Opinion polls before Sunday’s referendum had predicted an easy victory for the “yes” side in the referendum called by Colombia President Juan Manuel Santos.
Half the vote has been counted in Colombia’s referendum, and the contest over ratifying the government’s peace deal with the biggest rebel group is a razor-thin margin that defies expectations.
With 50 percent of polling stations reporting, 50.1 percent of ballots are in favor of the accord while 49.9 percent oppose it. The margin is 10,862 votes.
Opinion polls taken before Sunday’s referendum had pointed to the “yes” vote winning by an almost two-to-one margin.
For the peace accord to be accepted, the “yes” vote needs to win a majority of the ballots cast as well as represent at least 13 percent of the electorate, or about 4.5 million votes.
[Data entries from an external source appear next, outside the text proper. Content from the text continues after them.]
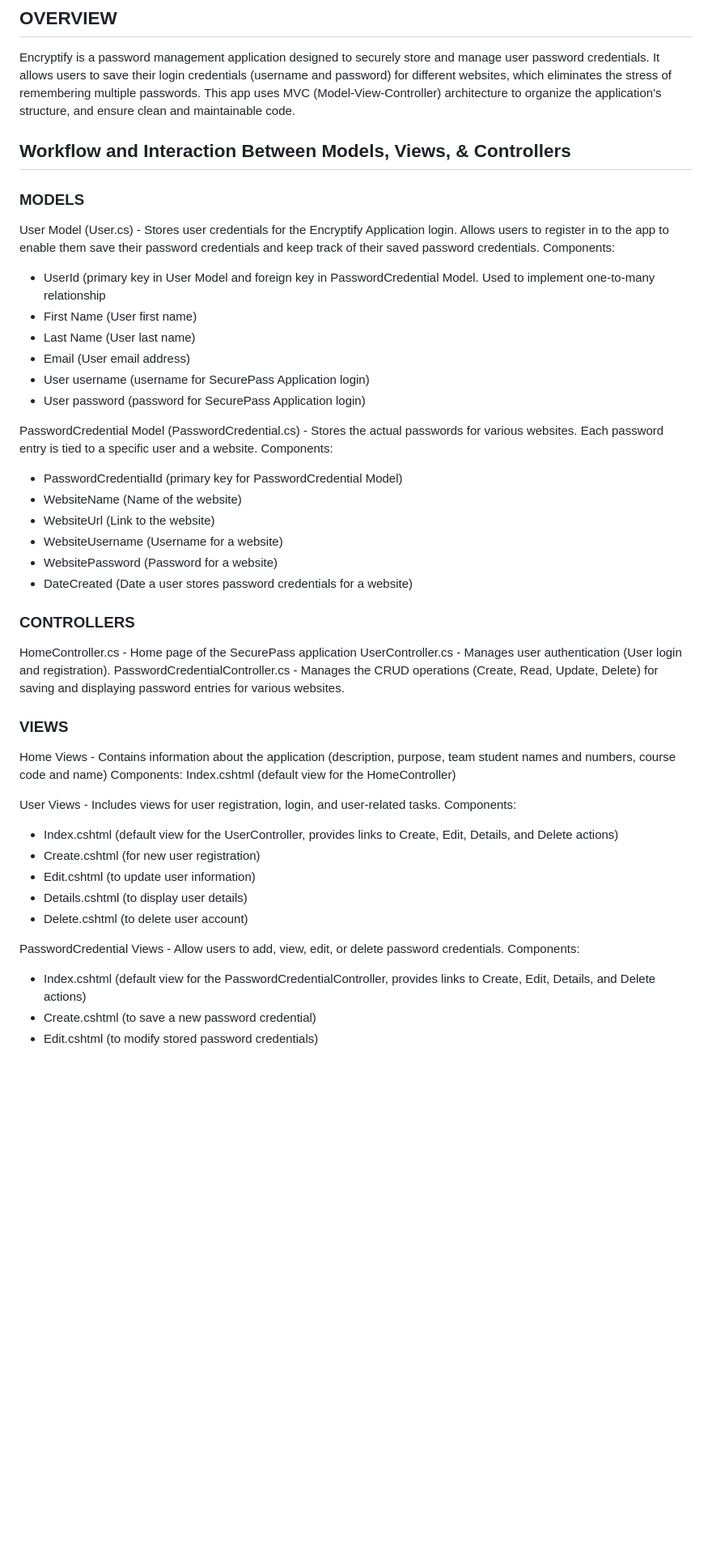
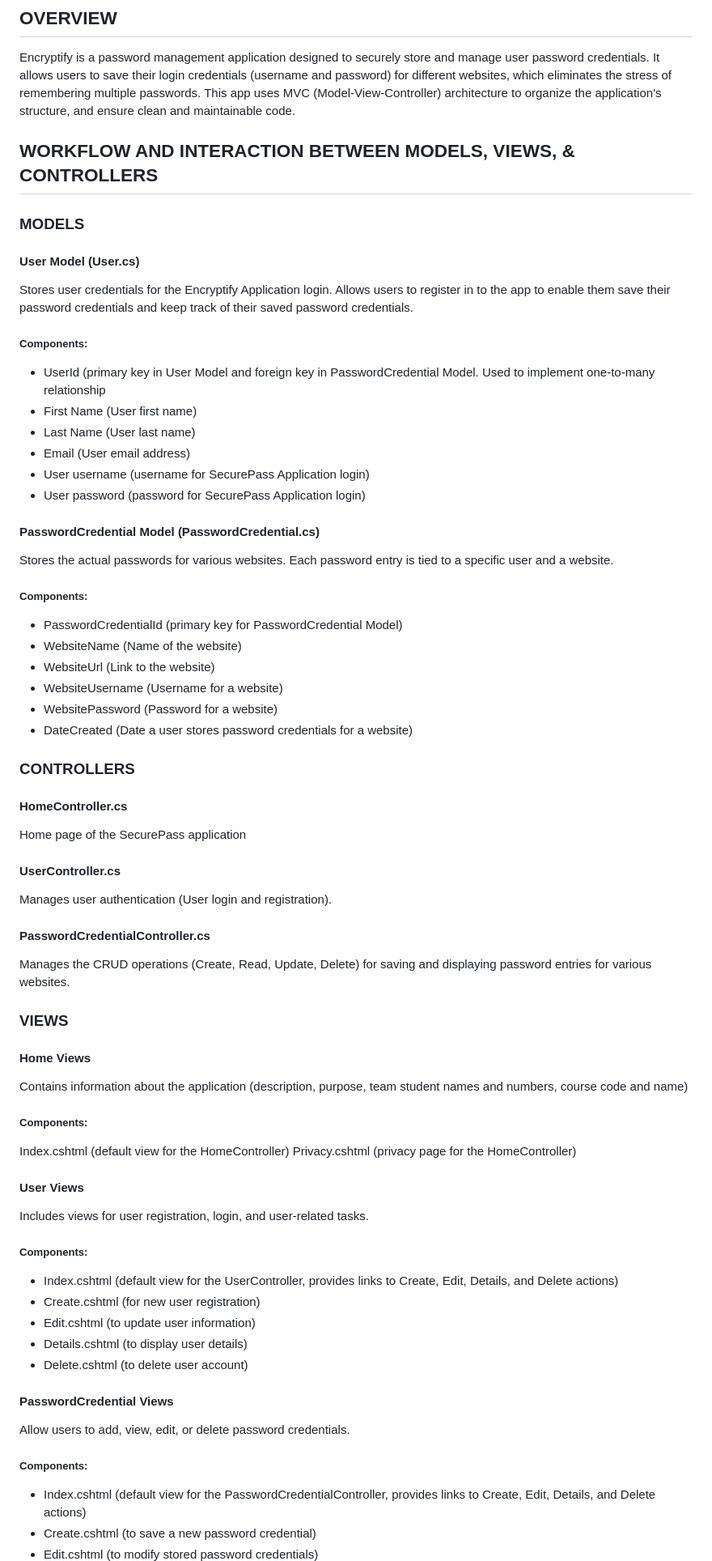
Before and after one commit to burakalay/Server-Side-Scripting-project, a Markdown page: README.md, the part around the change printed below. Shown: that part at 81% size. Drawn GitHub-style; blank space fills up the shorter version.

```diff
--- a/README.md
+++ b/README.md
@@ -2,10 +2,12 @@
 ## OVERVIEW
 Encryptify is a password management application designed to securely store and manage user password credentials. It allows users to save their login credentials (username and password) for different websites, which eliminates the stress of remembering multiple passwords. This app uses MVC (Model-View-Controller) architecture to organize the application's structure, and ensure clean and maintainable code.
 
-## Workflow and Interaction Between Models, Views, & Controllers
+
+## WORKFLOW AND INTERACTION BETWEEN MODELS, VIEWS, & CONTROLLERS
 ### MODELS
-User Model (User.cs) - Stores user credentials for the Encryptify Application login. Allows users to register in to the app to enable them save their password credentials and keep track of their saved password credentials.
-Components:
+#### User Model (User.cs)
+Stores user credentials for the Encryptify Application login. Allows users to register in to the app to enable them save their password credentials and keep track of their saved password credentials.
+##### Components:
 * UserId (primary key in User Model and foreign key in PasswordCredential Model. Used to implement one-to-many relationship
 * First Name (User first name)
 * Last Name (User last name)
@@ -13,8 +15,9 @@ Components:
 * User username (username for SecurePass Application login)
 * User password (password for SecurePass Application login)
 
-PasswordCredential Model (PasswordCredential.cs) - Stores the actual passwords for various websites. Each password entry is tied to a specific user and a website.
-Components:
+#### PasswordCredential Model (PasswordCredential.cs)
+Stores the actual passwords for various websites. Each password entry is tied to a specific user and a website.
+##### Components:
 * PasswordCredentialId (primary key for PasswordCredential Model)
 * WebsiteName (Name of the website)
 * WebsiteUrl (Link to the website)
@@ -22,28 +25,35 @@ Components:
 * WebsitePassword (Password for a website)
 * DateCreated (Date a user stores password credentials for a website)
 
+### CONTROLLERS
+#### HomeController.cs
+Home page of the SecurePass application
 
-### CONTROLLERS
-HomeController.cs - Home page of the SecurePass application
-UserController.cs - Manages user authentication (User login and registration).
-PasswordCredentialController.cs - Manages the CRUD operations (Create, Read, Update, Delete) for saving and displaying password entries for various websites.
+#### UserController.cs
+Manages user authentication (User login and registration).
 
+#### PasswordCredentialController.cs
+Manages the CRUD operations (Create, Read, Update, Delete) for saving and displaying password entries for various websites.
 
 ### VIEWS
-Home Views - Contains information about the application (description, purpose, team student names and numbers, course code and name)
-Components:
+#### Home Views
+Contains information about the application (description, purpose, team student names and numbers, course code and name)
+##### Components:
 Index.cshtml (default view for the HomeController)
+Privacy.cshtml (privacy page for the HomeController)
 
-User Views - Includes views for user registration, login, and user-related tasks.
-Components:
+#### User Views
+Includes views for user registration, login, and user-related tasks.
+##### Components:
 * Index.cshtml (default view for the UserController, provides links to Create, Edit, Details, and Delete actions)
 * Create.cshtml (for new user registration)
 * Edit.cshtml (to update user information)
 * Details.cshtml (to display user details)
 * Delete.cshtml (to delete user account)
 
-PasswordCredential Views - Allow users to add, view, edit, or delete password credentials.
-Components:
+#### PasswordCredential Views
+Allow users to add, view, edit, or delete password credentials.
+##### Components:
 * Index.cshtml (default view for the PasswordCredentialController, provides links to Create, Edit, Details, and Delete actions)
 * Create.cshtml (to save a new password credential)
 * Edit.cshtml (to modify stored password credentials)
```
Also changed, not shown: other parts of README.md (+30 -21 lines).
Early results in Colombia’s national referendum show a tighter-than-expected vote over whether to endorse or reject the government’s peace accord with the South American nation’s biggest rebel movement.
With 15 percent of polling stations reporting results, 51 percent of ballots are in favor of the accord while 49 percent oppose it.
To pass, the “yes” vote needs to win a majority of the ballots case Sunday as well as represent at least 13 percent of the electorate, or about 4.5 million votes.
Polls have just closed in Colombia’s national referendum on a peace deal with leftist rebels. Now the wait for results begins.
A few governors and lawmakers had been hoping to extend Sunday’s voting by two hours to accommodate those who stayed home amid heavy rainfall caused by Hurricane Matthew along Colombia’s Caribbean coast. But electoral authorities rejected the proposal.
Authorities say early results should be available within an hour of polls closing.
Heavy rains resulting from Hurricane Matthew are delaying the opening of some polling stations in rural parts of Colombia as the country votes on whether to ratify a peace deal between the government and rebels.
The Interior Ministry says 82 voting booths in La Guajira peninsula, the area hardest hit by Matthew, didn’t open as scheduled due to logistical problems triggered by flooding and bad weather.
President Juan Manuel Santos is urging Colombians to look for inspiration from Indian independence leader Gandhi, who was born 147 years ago Sunday, as they cast ballots on a deal to end the country’s long civil conflict.
“We in Colombia have to adopt this culture of non-violence,” Santos told reporters after casting his ballot Sunday in Plaza Bolivar next to the presidential palace.
Santos said that heavy rainfall and bad weather as a result of hurricane Matthew shouldn’t be an obstacle to heading to the polls.
“All of us can be protagonists in this historic change taking place in our nation,” he said.
Polls have opened in Colombia’s referendum where voters will be asked whether to endorse or reject a historic peace deal with the country’s largest rebel movement.
Authorities are urging Colombians to vote early, though heavy rainfall from the offshore passage of Hurricane Matthew is expected to dampen turnout.
In Plaza Bolivar, where President Juan Manuel Santos is voting, there were long lines of voters standing with umbrellas waiting to cast ballots.
At least 13 percent of the electorate, or around 4.5 million voters, must ratify the accord signed Sept 26 in order for implementation to begin. Polls show the “yes” vote favored by an almost two-to-one margin.